In 1827, a group of college students in New Orleans donned colorful costumes and recreated the festivities they saw while they were visiting Paris. This became the first recorded Mardi Gras parade in the US. In 1857, a secret society of New Orleans businessmen called the Mistick Krewe of Comus, organized a torch-lit parade, complete with marching bands and rolling floats, which set the tone for the festivities we have come to love today. Other lasting traditions include throwing beads and other small trinkets and treasures, wearing masks, decorating floats, and eating King Cake; a braided cake, laced with cinnamon, and topped with icing colored with purple, green, and gold. There is also a small plastic baby in the cake, and the most popular tradition says that whoever receives the baby in their slice of cake has to supply the cake the next year, and possibly host the party.
The words Mardi Gras literally translate to Fat Tuesday; people would binge on rich, fatty foods, and it is celebrated the day before Ash Wednesday, which signals the start of Lent. The signature colors of Mardi Gras- purple, green, and gold- come from the Rex Krewe, which is one of the longest lasting Krewes of Mardi Gras.

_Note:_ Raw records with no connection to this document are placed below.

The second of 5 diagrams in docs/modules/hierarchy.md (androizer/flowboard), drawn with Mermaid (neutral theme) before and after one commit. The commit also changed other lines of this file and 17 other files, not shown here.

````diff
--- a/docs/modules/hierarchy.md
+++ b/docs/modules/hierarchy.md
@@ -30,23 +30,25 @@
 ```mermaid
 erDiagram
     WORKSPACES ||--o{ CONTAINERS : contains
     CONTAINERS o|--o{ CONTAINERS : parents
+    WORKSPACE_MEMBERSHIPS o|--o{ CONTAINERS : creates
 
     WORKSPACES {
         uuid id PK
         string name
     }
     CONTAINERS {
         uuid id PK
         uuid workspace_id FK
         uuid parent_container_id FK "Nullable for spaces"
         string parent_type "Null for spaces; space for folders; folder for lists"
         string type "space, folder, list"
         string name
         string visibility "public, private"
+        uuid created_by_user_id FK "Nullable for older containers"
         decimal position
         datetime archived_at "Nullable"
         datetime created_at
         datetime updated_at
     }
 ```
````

Mardi Gras is only a legal holiday in Louisiana, but many areas around the world celebrate the holiday and, in some places, the festivities last as long as an entire week.
Locally, Jefferson, Texas is our hub for all things Mardi Gras. This year marks the 30th anniversary of the Krewe of Hebe. The theme of the celebrations for this year is “Games People Play” and it is all kicked off on Friday, March 1 at 7pm with the Krewe of Hebe’s Doo Dah Parade and a live band on the main stage. Events will be going on all weekend until Sunday night, with live music, parades, a children’s carnival, and the historical Jefferson riverboat tours and historical museum.